Sunday is National Grandparents' Day, and the Better Business Bureau suggests families take time to talk about scams that target older people.
One popular scheme is even dubbed the Grandparent Scam. It's a variation on the Emergency Scam, and is designed to fool seniors into thinking that their grandchild is hurt, arrested or stranded, and in need of money.
Emergency scams can happen to anyone. Scammers make up an urgent situation -- "I've been arrested," "I've been mugged," "I'm in the hospital" -- and target friends and family with pleas for help and money.
But oftentimes, scammers gear their pitch toward unsuspecting seniors with a plea that appears to be coming from their grandchild.

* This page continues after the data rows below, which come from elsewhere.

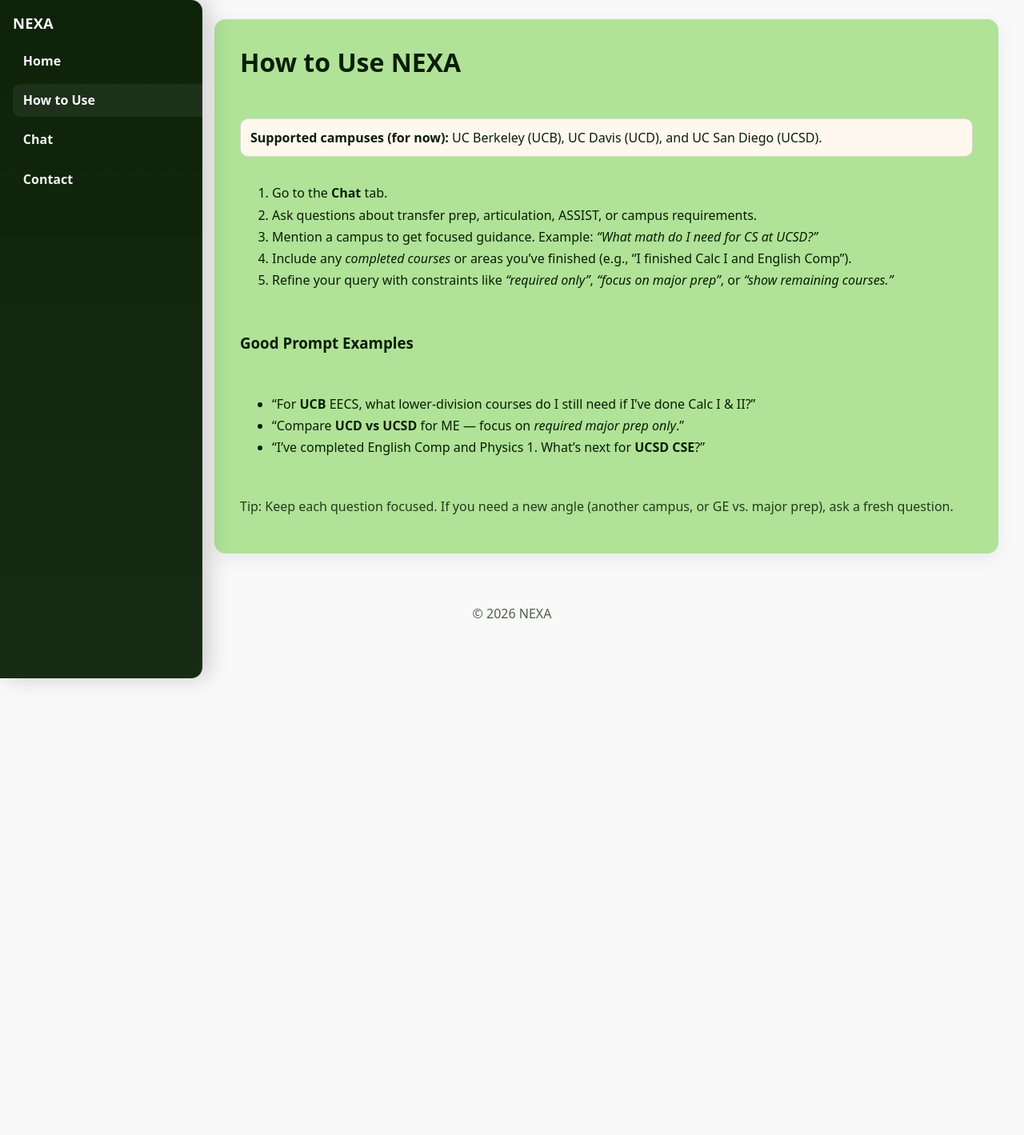
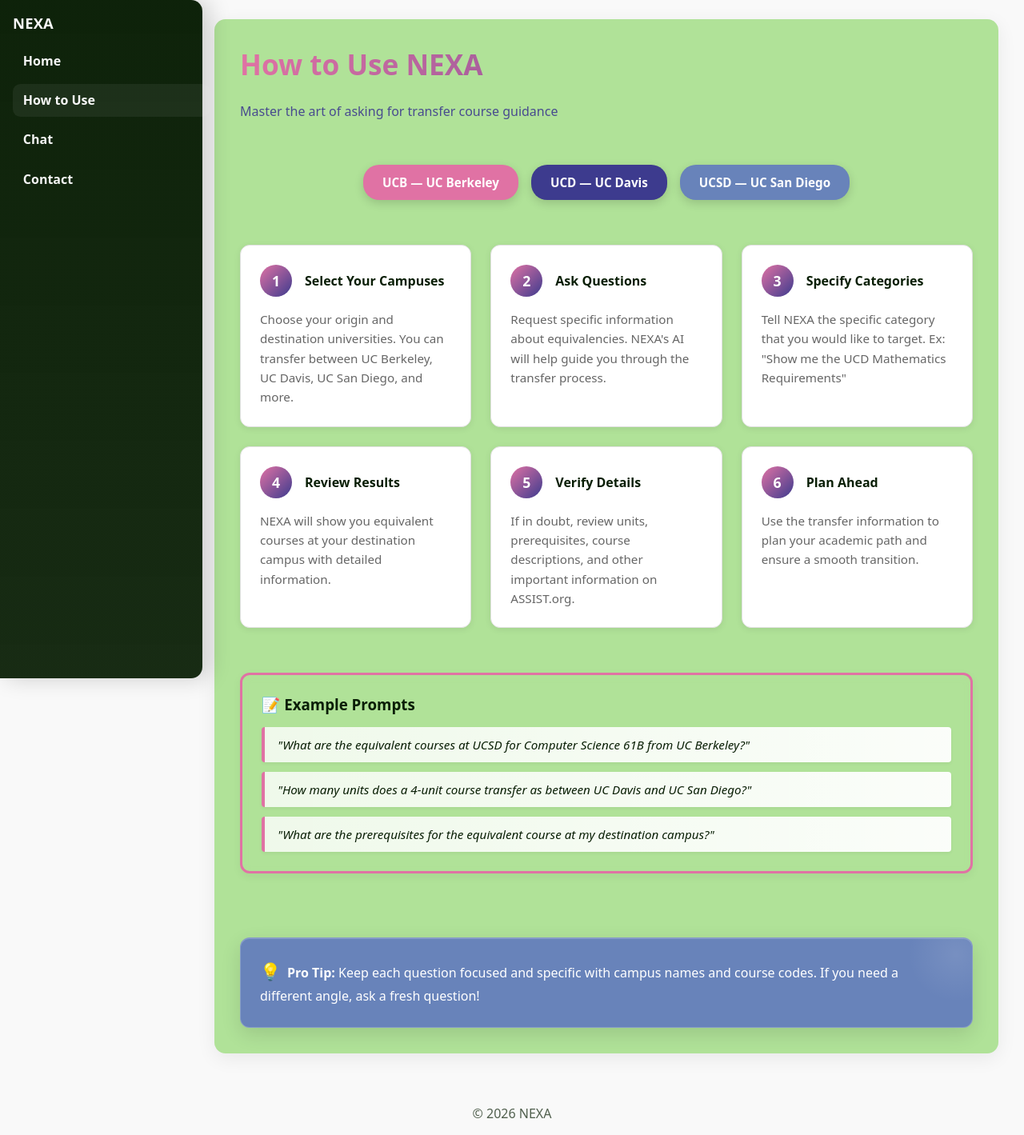
Before and after one commit to dvc-uc-ai-assistant/transfer-assistant, a React app in the folder frontend/: page /how-to in a window 1280 px wide. Shown: the whole page at 80% size. Before the commit the page ends 800 px from the top, so only its background shows below. Built offline with nearby package versions, Linux system fonts and the light colour scheme; the HTML template or start-up script is replaced by a standard one.

Commit message:
fix how to use page

```diff
--- a/frontend/src/HowTo.jsx
+++ b/frontend/src/HowTo.jsx
@@ -1,53 +1,155 @@
 export default function HowTo() {
   return (
     <div className="page">
-      <h1 style={{ color: "var(--primary-dark)", marginTop: 0 }}>How to Use NEXA</h1>
+      <h1 style={{ fontSize: "2.2rem", background: "linear-gradient(90deg, var(--accent-pink), var(--dark-accent))", WebkitBackgroundClip: "text", WebkitTextFillColor: "transparent", backgroundClip: "text", marginTop: 0, marginBottom: 8 }}>How to Use NEXA</h1>
+      <p style={{ color: "var(--dark-accent)", fontSize: "1rem", marginTop: 0, opacity: 0.9 }}>Master the art of asking for transfer course guidance</p>
 
-      <div
-        style={{
-          marginTop: 12,
-          padding: 12,
-          border: "1px solid #d9d7cf",
-          borderRadius: 10,
-          background: "#fff8ef",
-        }}
-      >
-        <strong>Supported campuses (for now):</strong> UC Berkeley (UCB), UC Davis (UCD), and UC San Diego (UCSD).
+      {/* Campus Badge Cards */}
+      <div style={{ display: "flex", gap: "1rem", marginBottom: "2.5rem", flexWrap: "wrap", justifyContent: "center", marginTop: "1.5rem" }}>
+        {[
+          { name: "UC Berkeley", color: "var(--accent-pink)", code: "UCB" },
+          { name: "UC Davis", color: "var(--dark-accent)", code: "UCD" },
+          { name: "UC San Diego", color: "var(--light-accent)", code: "UCSD" }
+        ].map((campus, idx) => (
+          <div key={idx} style={{
+            backgroundColor: campus.color,
+            color: "white",
+            padding: "0.75rem 1.5rem",
+            borderRadius: "20px",
+            fontSize: "0.95rem",
+            fontWeight: "600",
+            boxShadow: "0 4px 12px rgba(0,0,0,0.15)",
+            transition: "transform 0.2s ease",
+            cursor: "default"
+          }}>
+            {campus.code} — {campus.name}
+          </div>
+        ))}
       </div>
 
-      <ol style={{ lineHeight: 1.7, marginTop: 16 }}>
-        <li>Go to the <strong>Chat</strong> tab.</li>
-        <li>Ask questions about transfer prep, articulation, ASSIST, or campus requirements.</li>
-        <li>
-          Mention a campus to get focused guidance. Example:&nbsp;
-          <em>“What math do I need for CS at UCSD?”</em>
-        </li>
-        <li>
-          Include any <em>completed courses</em> or areas you’ve finished (e.g., “I finished Calc I and English Comp”).
-        </li>
-        <li>
-          Refine your query with constraints like <em>“required only”</em>, <em>“focus on major prep”</em>,
-          or <em>“show remaining courses.”</em>
-        </li>
-      </ol>
+      {/* Step Cards */}
+      <div style={{ display: "grid", gridTemplateColumns: "repeat(auto-fit, minmax(280px, 1fr))", gap: "1.5rem", marginBottom: "2.5rem" }}>
+        {[
+          { num: 1, title: "Select Your Campuses", desc: "Choose your origin and destination universities. You can transfer between UC Berkeley, UC Davis, UC San Diego, and more." },
+          { num: 2, title: "Ask Questions", desc: "Request specific information about equivalencies. NEXA's AI will help guide you through the transfer process." },
+          { num: 3, title: "Specify Categories", desc: "Tell NEXA the specific category that you would like to target. Ex: \"Show me the UCD Mathematics Requirements\""},
+          { num: 4, title: "Review Results", desc: "NEXA will show you equivalent courses at your destination campus with detailed information." },
+          { num: 5, title: "Verify Details", desc: "If in doubt, review units, prerequisites, course descriptions, and other important information on ASSIST.org." },
+          { num: 6, title: "Plan Ahead", desc: "Use the transfer information to plan your academic path and ensure a smooth transition." }
+        ].map((step, idx) => (
+          <div key={idx} style={{
+            backgroundColor: "white",
+            border: "1px solid #e0e0e0",
+            borderRadius: "12px",
+            padding: "1.5rem",
+            transition: "all 0.3s ease",
+            cursor: "default",
+            boxShadow: "0 2px 8px rgba(0,0,0,0.08)"
+          }}
+          onMouseEnter={(e) => {
+            e.currentTarget.style.transform = "translateY(-4px)";
+            e.currentTarget.style.boxShadow = "0 8px 16px rgba(0,0,0,0.12)";
+          }}
+          onMouseLeave={(e) => {
+            e.currentTarget.style.transform = "translateY(0)";
+            e.currentTarget.style.boxShadow = "0 2px 8px rgba(0,0,0,0.08)";
+          }}>
+            <div style={{ display: "flex", alignItems: "center", marginBottom: "1rem" }}>
+              <div style={{
+                width: "40px",
+                height: "40px",
+                borderRadius: "50%",
+                background: "linear-gradient(135deg, var(--accent-pink), var(--dark-accent))",
+                display: "flex",
+                alignItems: "center",
+                justifyContent: "center",
+                color: "white",
+                fontWeight: "bold",
+                fontSize: "1.1rem",
+                marginRight: "1rem"
+              }}>
+                {step.num}
+              </div>
+              <h3 style={{ margin: 0, color: "var(--primary-dark)", fontSize: "1rem" }}>{step.title}</h3>
+            </div>
+            <p style={{ margin: 0, color: "#666", fontSize: "0.95rem", lineHeight: "1.6" }}>{step.desc}</p>
+          </div>
+        ))}
+      </div>
 
-      <h3 style={{ marginTop: 20 }}>Good Prompt Examples</h3>
-      <ul style={{ lineHeight: 1.7 }}>
-        <li>
-          “For <strong>UCB</strong> EECS, what lower-division courses do I still need if I’ve done Calc I &amp; II?”
-        </li>
-        <li>
-          “Compare <strong>UCD vs UCSD</strong> for ME — focus on <em>required major prep only</em>.”
-        </li>
-        <li>
-          “I’ve completed English Comp and Physics 1. What’s next for <strong>UCSD CSE</strong>?”
-        </li>
-      </ul>
+      {/* Example Prompts */}
+      <div style={{
+        background: "linear-gradient(135deg, rgba(176, 226, 152, 0.25) 0%, rgba(176, 226, 152, 0.1) 100%)",
+        border: "3px solid var(--accent-pink)",
+        borderRadius: "12px",
+        padding: "1.5rem",
+        marginBottom: "2rem",
+        boxShadow: "inset 0 2px 8px rgba(176, 226, 152, 0.1), 0 4px 12px rgba(0,0,0,0.05)"
+      }}>
+        <h3 style={{ color: "var(--primary-dark)", marginTop: 0, marginBottom: "1rem" }}>📝 Example Prompts</h3>
+        <div style={{ display: "grid", gap: "0.75rem" }}>
+          {[
+            "What are the equivalent courses at UCSD for Computer Science 61B from UC Berkeley?",
+            "How many units does a 4-unit course transfer as between UC Davis and UC San Diego?",
+            "What are the prerequisites for the equivalent course at my destination campus?"
+          ].map((prompt, idx) => (
+            <div key={idx} style={{
+              background: "linear-gradient(90deg, rgba(255,255,255, 0.8) 0%, rgba(255,255,255, 0.95) 100%)",
+              borderLeft: "4px solid var(--accent-pink)",
+              padding: "0.75rem 1rem",
+              borderRadius: "4px",
+              color: "var(--primary-dark)",
+              fontSize: "0.95rem",
+              fontStyle: "italic",
+              boxShadow: "0 2px 4px rgba(0,0,0,0.05)",
+              transition: "all 0.2s ease"
+            }}
+            onMouseEnter={(e) => {
+              e.currentTarget.style.boxShadow = "0 4px 8px rgba(0,0,0,0.1)";
+              e.currentTarget.style.transform = "translateX(4px)";
+            }}
+            onMouseLeave={(e) => {
+              e.currentTarget.style.boxShadow = "0 2px 4px rgba(0,0,0,0.05)";
+              e.currentTarget.style.transform = "translateX(0)";
+            }}>
+              "{prompt}"
+            </div>
+          ))}
+        </div>
+      </div>
 
-      <p style={{ marginTop: 16, opacity: 0.85 }}>
-        Tip: Keep each question focused. If you need a new angle (another campus, or GE vs. major prep),
-        ask a fresh question.
-      </p>
+      <div style={{
+        background: "var(--light-accent)",
+        borderRadius: "12px",
+        padding: "1.5rem",
+        marginTop: "2rem",
+        boxShadow: "0 8px 24px rgba(0,0,0,0.12), inset 0 1px 0 rgba(255,255,255,0.2)",
+        border: "1px solid rgba(255,255,255,0.2)",
+        position: "relative",
+        overflow: "hidden"
+      }}>
+        <div style={{
+          position: "absolute",
+          top: "-40px",
+          right: "-40px",
+          width: "120px",
+          height: "120px",
+          background: "radial-gradient(circle, rgba(255,255,255,0.1) 0%, transparent 70%)",
+          borderRadius: "50%"
+        }} />
+        <p style={{
+          margin: 0,
+          fontSize: "1rem",
+          lineHeight: "1.7",
+          color: "white",
+          fontWeight: "500",
+          position: "relative",
+          zIndex: 1
+        }}>
+          <span style={{ fontSize: "1.3rem", marginRight: "0.5rem" }}>💡</span>
+          <strong>Pro Tip:</strong> Keep each question focused and specific with campus names and course codes. If you need a different angle, ask a fresh question!
+        </p>
+      </div>
     </div>
   );
 }
```
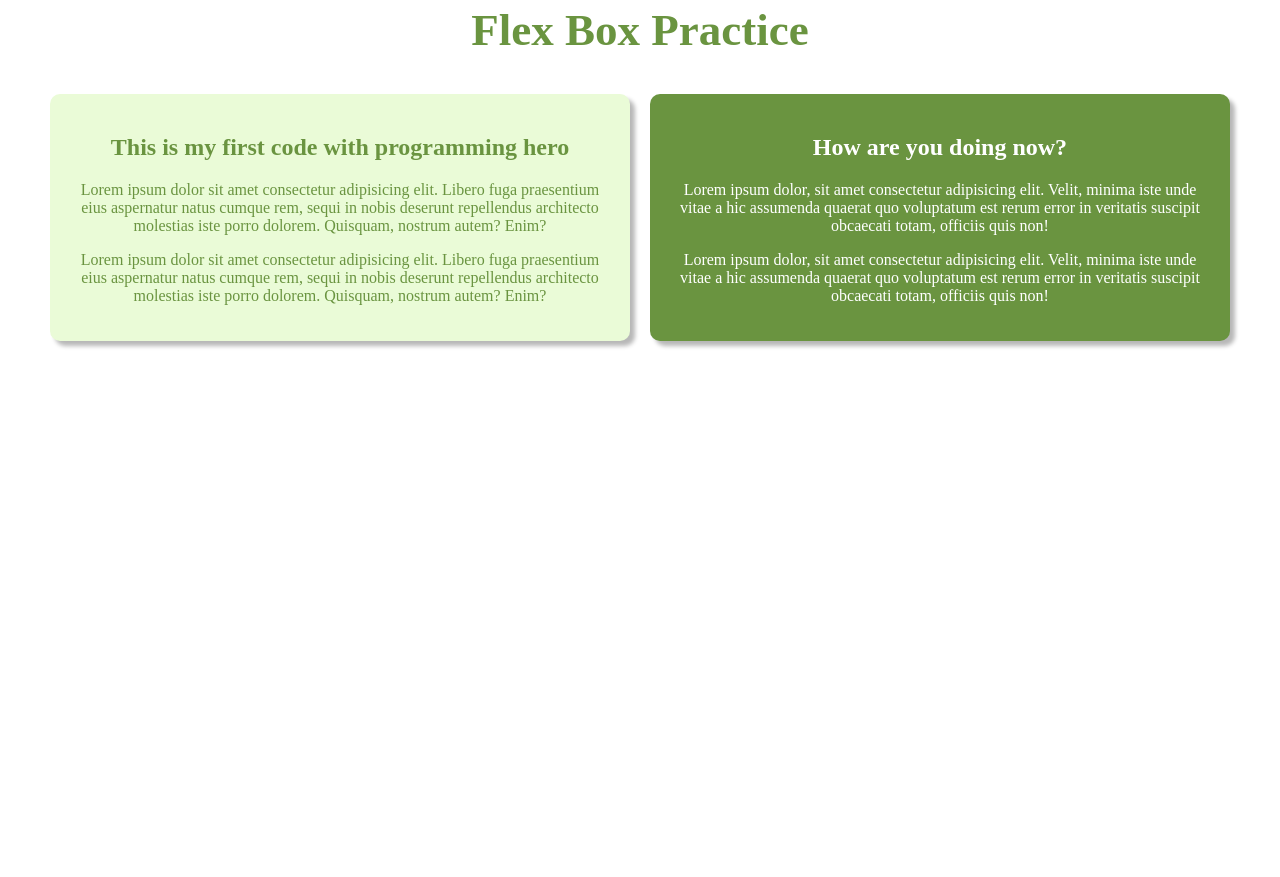
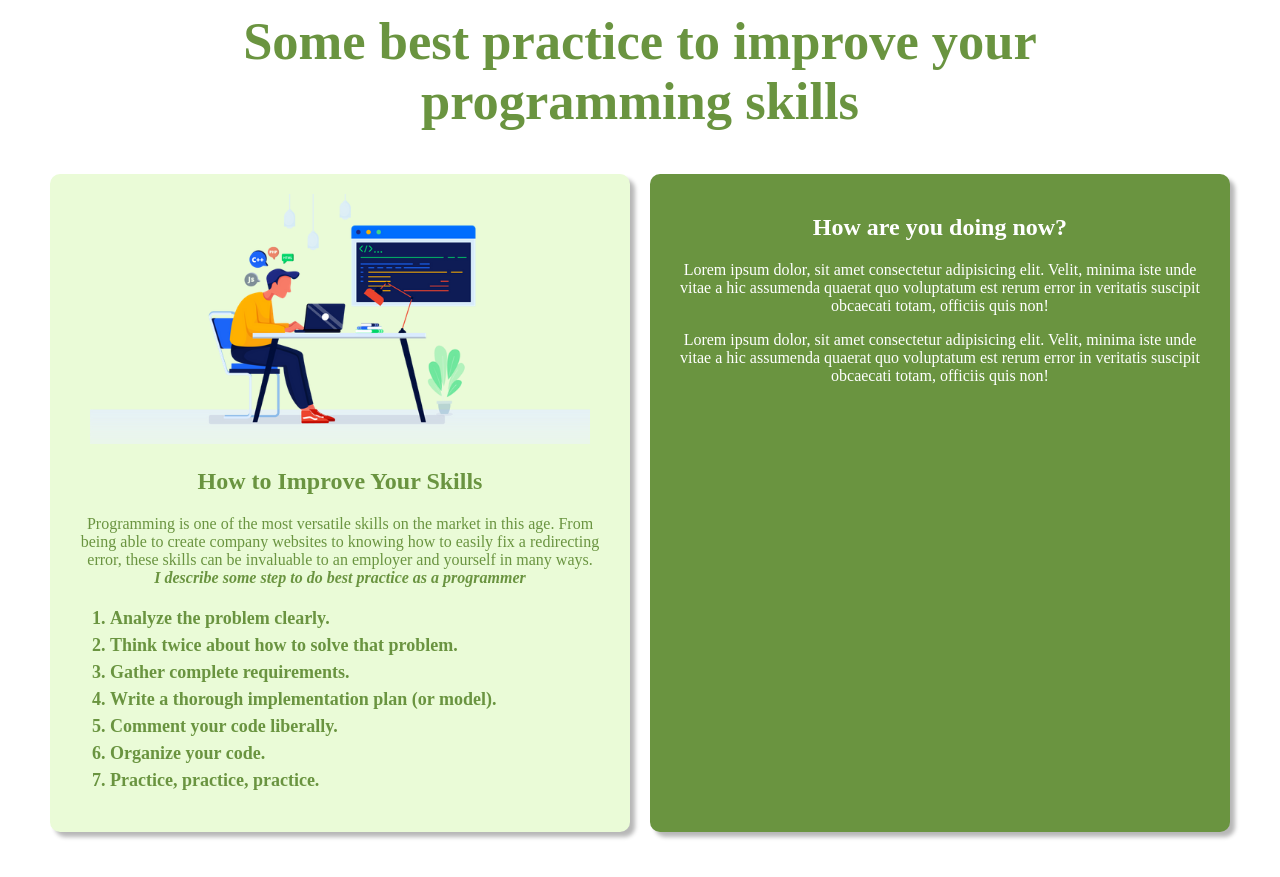
Before and after one commit to shipatulhasan/new-website, a plain HTML site: page index.html in a window 1280 px wide. Shown: the part 719-1596 px from the top of the page. Before the commit the page ends 1118 px from the top, so only its background shows below. Drawn offline with Linux system fonts and the light colour scheme.

Commit message:
card1 updated

```diff
--- a/css/style.css
+++ b/css/style.css
@@ -30,10 +30,22 @@
     color: #fff;
 }
 
-h2.heading{
+.card img{
+    height: 250px;
+    width: 500px;
+    object-fit: cover;
+}
+.card ol{
+    text-align: justify;
+    font-weight: 700;
+    font-size: 18px;
+    line-height: 1.5em;
+}
+.heading{
     text-align: center;
-
-    font-size: 45px;
+    font-size: 35px;
     font-weight: 600;
     color: #6A9440;
+    width: 800px;
+    margin: 0 auto;
 }
--- a/index.html
+++ b/index.html
@@ -11,12 +11,26 @@
 
     <section class="container">
         <img src="img/download.jfif" alt="devloper-image">
-        <h2 class="heading">Flex Box Practice</h2>
+        <div class="heading">
+
+            <h2>Some best practice to improve your programming skills</h2>
+
+        </div>
         <div class="row">
             <div class="col-2 card">
-                <h2>This is my first code with programming hero</h2>
-                <p>Lorem ipsum dolor sit amet consectetur adipisicing elit. Libero fuga praesentium eius aspernatur natus cumque rem, sequi in nobis deserunt repellendus architecto molestias iste porro dolorem. Quisquam, nostrum autem? Enim?</p>
-                <p>Lorem ipsum dolor sit amet consectetur adipisicing elit. Libero fuga praesentium eius aspernatur natus cumque rem, sequi in nobis deserunt repellendus architecto molestias iste porro dolorem. Quisquam, nostrum autem? Enim?</p>
+                <img src="img/programming-skills-1946874-1649524.png" alt="programming skill image">
+                <h2>How to Improve Your Skills</h2>
+                <p>Programming is one of the most versatile skills on the market in this age. From being able to create company websites to knowing how to easily fix a redirecting error, these skills can be invaluable to an employer and yourself in many ways. <br><strong><em>I describe some step to do best practice as a programmer</em></strong> </p>
+               <ol>
+                   <li>Analyze the problem clearly.</li>
+                   <li>Think twice about how to solve that problem.</li>
+                   <li>Gather complete requirements.</li>
+                   <li>Write a thorough implementation plan (or model).</li>
+                   <li>Comment your code liberally.</li>
+                   <li>Organize your code.</li>
+                   <li>Practice, practice, practice.</li>
+
+               </ol>
             </div>
 
             <div class="col-2 card syan">
```
Also changed, not shown: img/programming-skills-1946874-1649524.png (added).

The BBB offers tips for families to help them avoid the Grandparent Scam.
Know the red flags. Typically, grandparents receives a frantic phone call from a scammer posing as their grandchild. The "grandchild" explains that he or she has gotten into trouble and needs help, perhaps has caused a car accident or was arrested for drug possession. The "grandchild" pleads to the grandparents not to tell his or her parents and asks that they wire thousands of dollars for reasons like posting bail, repairing the car, covering lawyer's fees, or even paying hospital bills for a person the grandchild has supposedly injured in a car accident.
Don't disclose too much information. If grandparents receive a call from someone claiming to be their grandchild in distress, the BBB advises that the grandparents not disclose any information before confirming that it really is their grandchild. If a caller says "It's me, Grandma!" don't respond with a name, but instead let the caller explain who he or she is. People should also be careful about sharing too much travel information on social media.
Ask a personal question. One easy way to confirm their identity is to ask a simple question that the grandchild would know, such as the name of a cousin or pet. Be careful not to ask something that can be easily identified via a social media profile (such as the name of the grandchild's school).
Communicate. If a student really is traveling, he or she should share travel plans with family members before leaving the state or country. Let your older loved ones know where you'll be and when you plan to return. Make sure everyone in the family has contact information in case of emergency. This should include a cellphone number and email for the student and for anyone they are traveling with.